As much as growers long for an end to the trade war with China, there are long-term threats to demand for corn, soybeans and other crops that could depress commodity prices for years to come and lead to calls for higher government spending, economists say.
Beef and pork stole much of the spotlight when President Donald Trump and Japanese Prime Minister Shinzo Abe signed off on a trade pact last week, but many of the U.S. winners will be American specialty crop farmers.
USDA’s Risk Management Agency has issued a clarification of an earlier press release to make clear that farmers will receive a 15% top-up payment on prevented planting indemnities this year if their insurance policies had the Harvest Price Option.
Japan agreed Wednesday to cut or eliminate tariffs on $7.2 billion worth of U.S. ag commodities and erect new quotas under a trade deal that U.S. President Donald Trump and Japanese Prime Minister Shinzo Abe signed Wednesday.
The next round of high-level U.S.-China trade talks are on schedule for next month despite the White House axing Chinese plans for a key official to tour U.S. farms and processing facilities this week.

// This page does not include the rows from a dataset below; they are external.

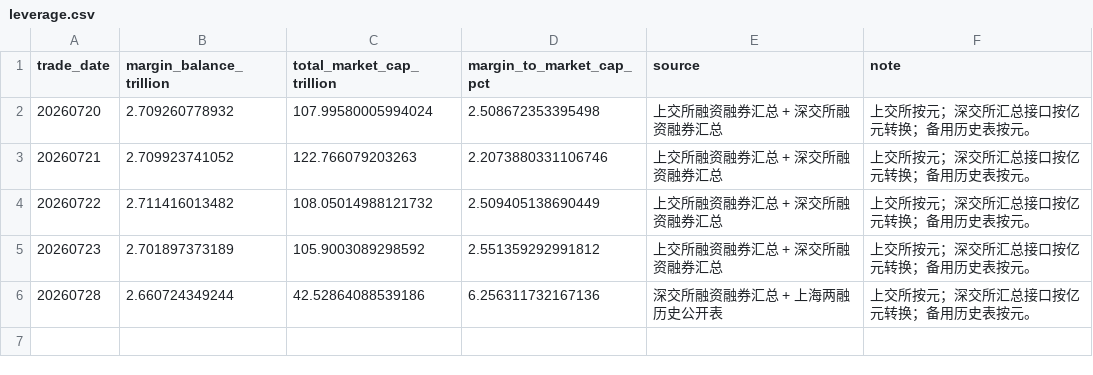
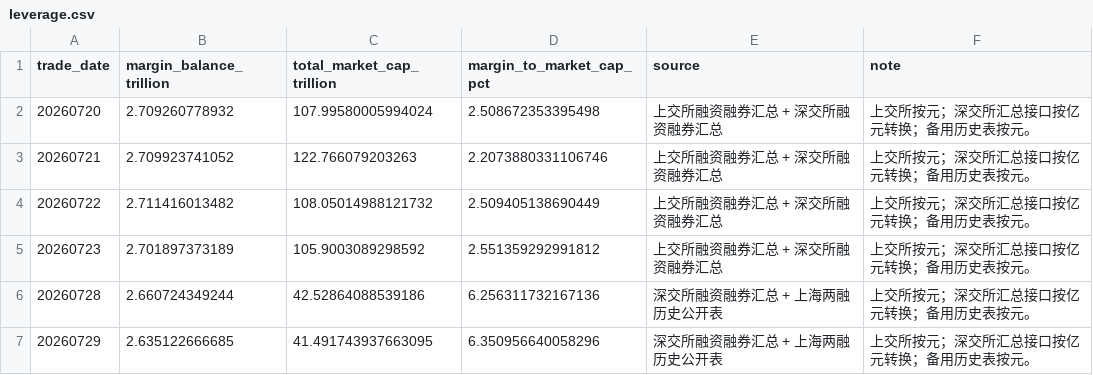
Before and after one commit to littlepeachh/macroscope-dashboard-v5, a CSV file: data/leverage.csv, drawn as a sheet.

```diff
--- a/data/leverage.csv
+++ b/data/leverage.csv
@@ -6 +6,2 @@
 20260728,2.660724349244,42.52864088539186,6.256311732167136,深交所融资融券汇总 + 上海两融历史公开表,上交所按元；深交所汇总接口按亿元转换；备用历史表按元。
+20260729,2.635122666685,41.491743937663095,6.350956640058296,深交所融资融券汇总 + 上海两融历史公开表,上交所按元；深交所汇总接口按亿元转换；备用历史表按元。
```
Also changed, not shown: data/breadth.csv, data/crowding.csv, 5 other files.
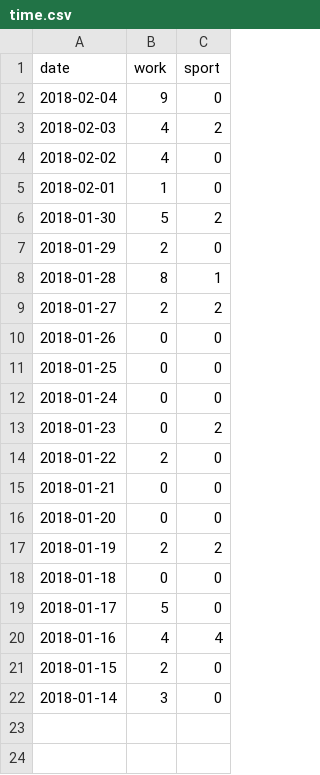
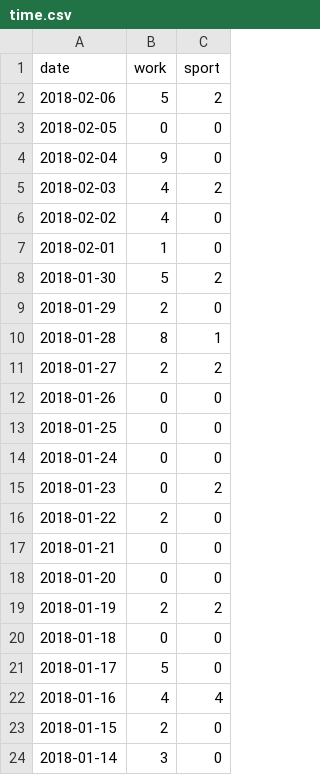
Before and after one commit to werpuc/stay_or_go, a CSV file: time_after_time/time.csv, drawn as a sheet; the diff names each change by its address in the sheet, - before the commit and + after, or states it on an @@ line.

Commit message:
time_update

```diff
--- a/time_after_time/time.csv
+++ b/time_after_time/time.csv
+row 2: 2018-02-06 | 5 | 2
+row 3: 2018-02-05 | 0 | 0
```
Also changed, not shown: 1 other file.
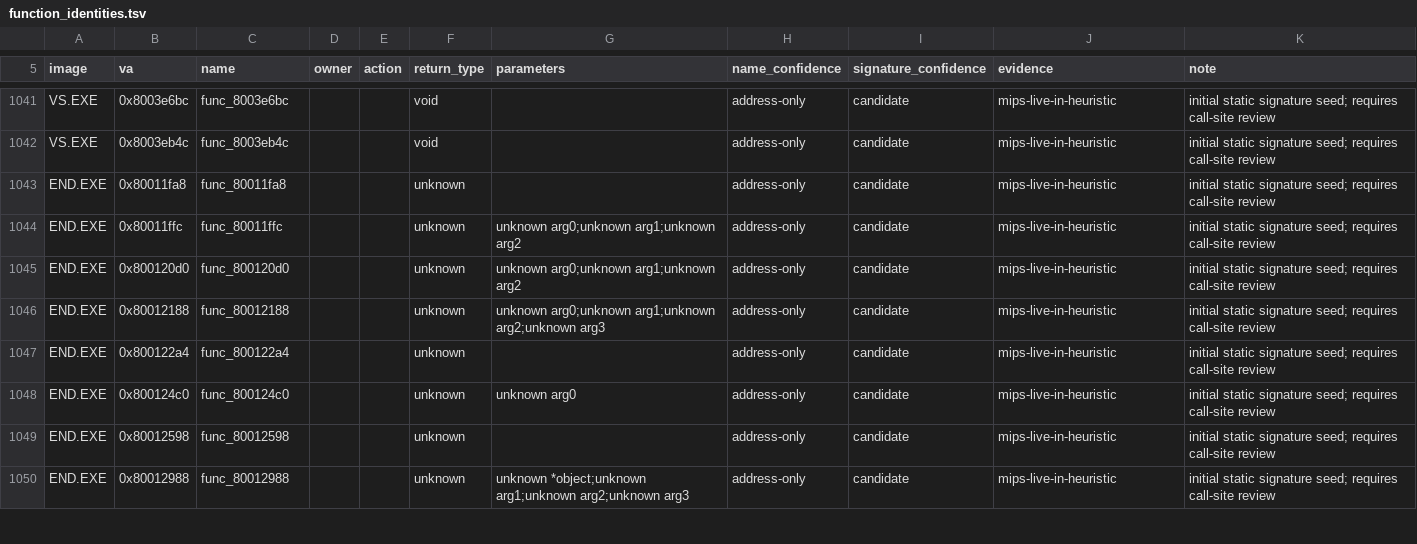
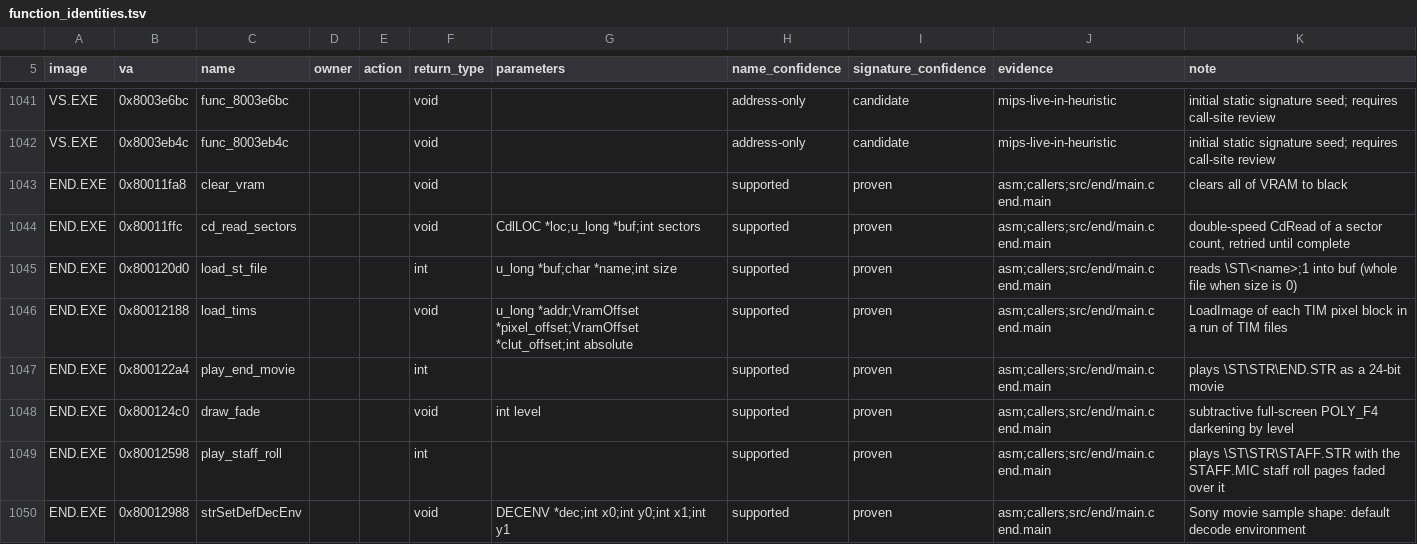
Before and after one commit to Voicedrew11/shadow-tower-decomp, a TSV file: config/retail/function_identities.tsv, drawn as a sheet; only a part is shown, gaps mark what is left out; the diff covers the shown part only.

```diff
--- a/config/retail/function_identities.tsv
+++ b/config/retail/function_identities.tsv
@@ -1042,9 +1042,9 @@ VS.EXE	0x8003e6bc	func_8003e6bc			void		address-only	candidate	mips-live-in-heur
 VS.EXE	0x8003eb4c	func_8003eb4c			void		address-only	candidate	mips-live-in-heuristic	initial static signature seed; requires call-site review
-END.EXE	0x80011fa8	func_80011fa8			unknown		address-only	candidate	mips-live-in-heuristic	initial static signature seed; requires call-site review
-END.EXE	0x80011ffc	func_80011ffc			unknown	unknown arg0;unknown arg1;unknown arg2	address-only	candidate	mips-live-in-heuristic	initial static signature seed; requires call-site review
-END.EXE	0x800120d0	func_800120d0			unknown	unknown arg0;unknown arg1;unknown arg2	address-only	candidate	mips-live-in-heuristic	initial static signature seed; requires call-site review
-END.EXE	0x80012188	func_80012188			unknown	unknown arg0;unknown arg1;unknown arg2;unknown arg3	address-only	candidate	mips-live-in-heuristic	initial static signature seed; requires call-site review
-END.EXE	0x800122a4	func_800122a4			unknown		address-only	candidate	mips-live-in-heuristic	initial static signature seed; requires call-site review
-END.EXE	0x800124c0	func_800124c0			unknown	unknown arg0	address-only	candidate	mips-live-in-heuristic	initial static signature seed; requires call-site review
-END.EXE	0x80012598	func_80012598			unknown		address-only	candidate	mips-live-in-heuristic	initial static signature seed; requires call-site review
-END.EXE	0x80012988	func_80012988			unknown	unknown *object;unknown arg1;unknown arg2;unknown arg3	address-only	candidate	mips-live-in-heuristic	initial static signature seed; requires call-site review
+END.EXE	0x80011fa8	clear_vram			void		supported	proven	asm;callers;src/end/main.c end.main	clears all of VRAM to black
+END.EXE	0x80011ffc	cd_read_sectors			void	CdlLOC *loc;u_long *buf;int sectors	supported	proven	asm;callers;src/end/main.c end.main	double-speed CdRead of a sector count, retried until complete
+END.EXE	0x800120d0	load_st_file			int	u_long *buf;char *name;int size	supported	proven	asm;callers;src/end/main.c end.main	reads \ST\<name>;1 into buf (whole file when size is 0)
+END.EXE	0x80012188	load_tims			void	u_long *addr;VramOffset *pixel_offset;VramOffset *clut_offset;int absolute	supported	proven	asm;callers;src/end/main.c end.main	LoadImage of each TIM pixel block in a run of TIM files
+END.EXE	0x800122a4	play_end_movie			int		supported	proven	asm;callers;src/end/main.c end.main	plays \ST\STR\END.STR as a 24-bit movie
+END.EXE	0x800124c0	draw_fade			void	int level	supported	proven	asm;callers;src/end/main.c end.main	subtractive full-screen POLY_F4 darkening by level
+END.EXE	0x80012598	play_staff_roll			int		supported	proven	asm;callers;src/end/main.c end.main	plays \ST\STR\STAFF.STR with the STAFF.MIC staff roll pages faded over it
+END.EXE	0x80012988	strSetDefDecEnv			void	DECENV *dec;int x0;int y0;int x1;int y1	supported	proven	asm;callers;src/end/main.c end.main	Sony movie sample shape: default decode environment
```
Also changed, not shown: 1 removed row and 47 edited cells elsewhere in this file, config/match_baseline.tsv, config/retail/data.tsv, 12 other files.
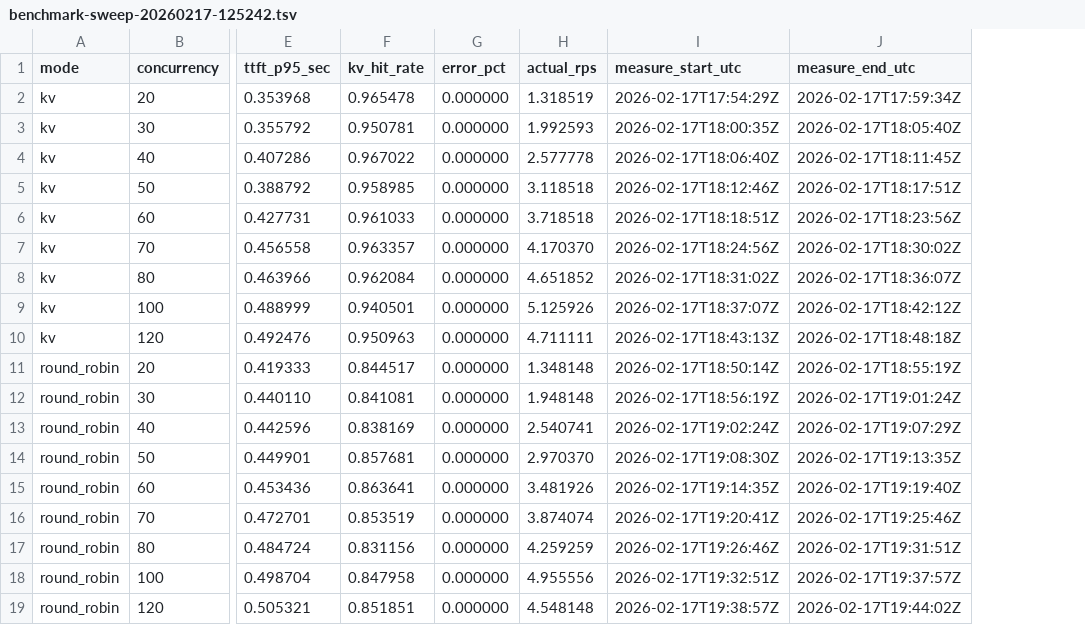
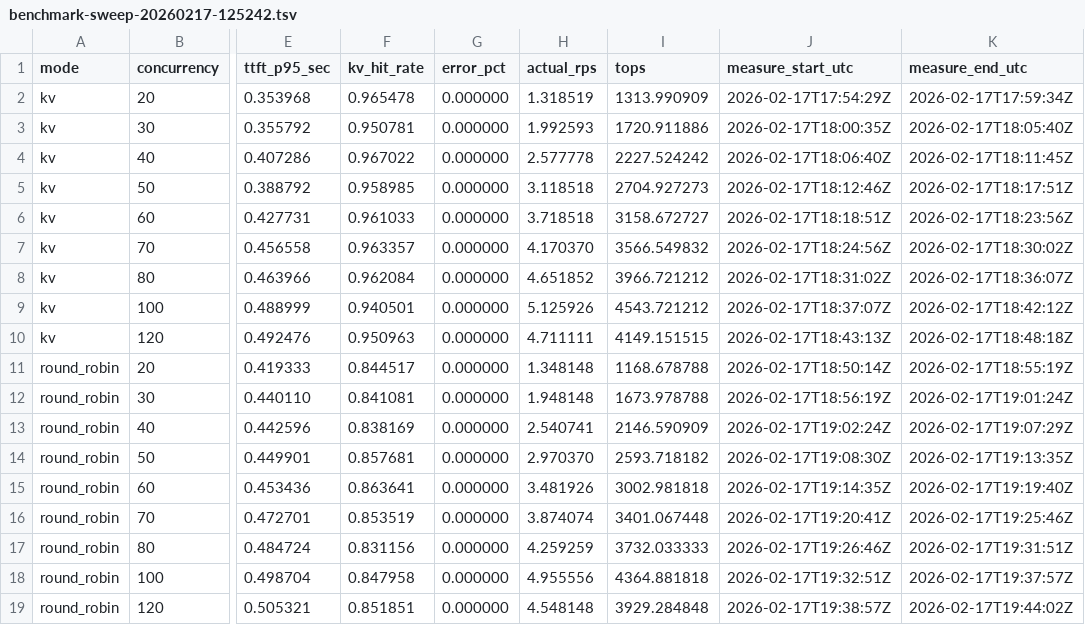
Before and after one commit to DO-Solutions/gtc-2026-doks, a TSV file: dev/benchmark-sweep-20260217-125242.tsv, drawn as a sheet; only a part is shown, gaps mark what is left out; the diff names each change by its address in the sheet, - before the commit and + after, or states it on an @@ line.

```diff
--- a/dev/benchmark-sweep-20260217-125242.tsv
+++ b/dev/benchmark-sweep-20260217-125242.tsv
+column I (tops), rows 2-19: 1313.990909 | 1720.911886 | 2227.524242 | 2704.927273 | 3158.672727 | 3566.549832 | 3966.721212 | 4543.721212 | 4149.151515 | 1168.678788 | 1673.978788 | 2146.590909 | 2593.718182 | 3002.981818 | 3401.067448 | 3732.033333 | 4364.881818 | 3929.284848
```
Also changed, not shown: dev/benchmark-sweep-20260217-152217.tsv, dev/benchmark-sweep-20260217-172511.tsv, 5 other files.
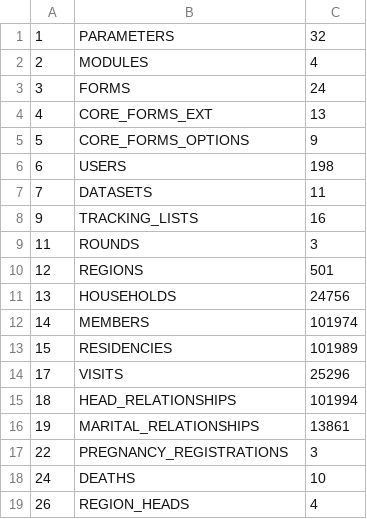
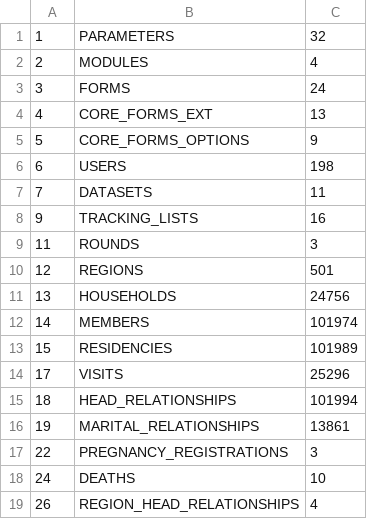
Before and after one commit to philimones-group/hds-explorer-metadata, a CSV file: demo-server/generated-files/syncreport.csv, drawn as a sheet.

Commit message:
Update Region Head to REGION_HEAD_RELATIONSHIPS

```diff
--- a/demo-server/generated-files/syncreport.csv
+++ b/demo-server/generated-files/syncreport.csv
@@ -18,2 +18,2 @@
 24,"DEATHS",10
-26,"REGION_HEADS",4
+26,"REGION_HEAD_RELATIONSHIPS",4
```
Also changed, not shown: 1 other file.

House Democrats are still far from ready to ratify President Donald Trump’s new version of the North American Free Trade Agreement, but their demands represent just one of the threats to implementation of the updated trade pact that would keep most agricultural tariffs at zero.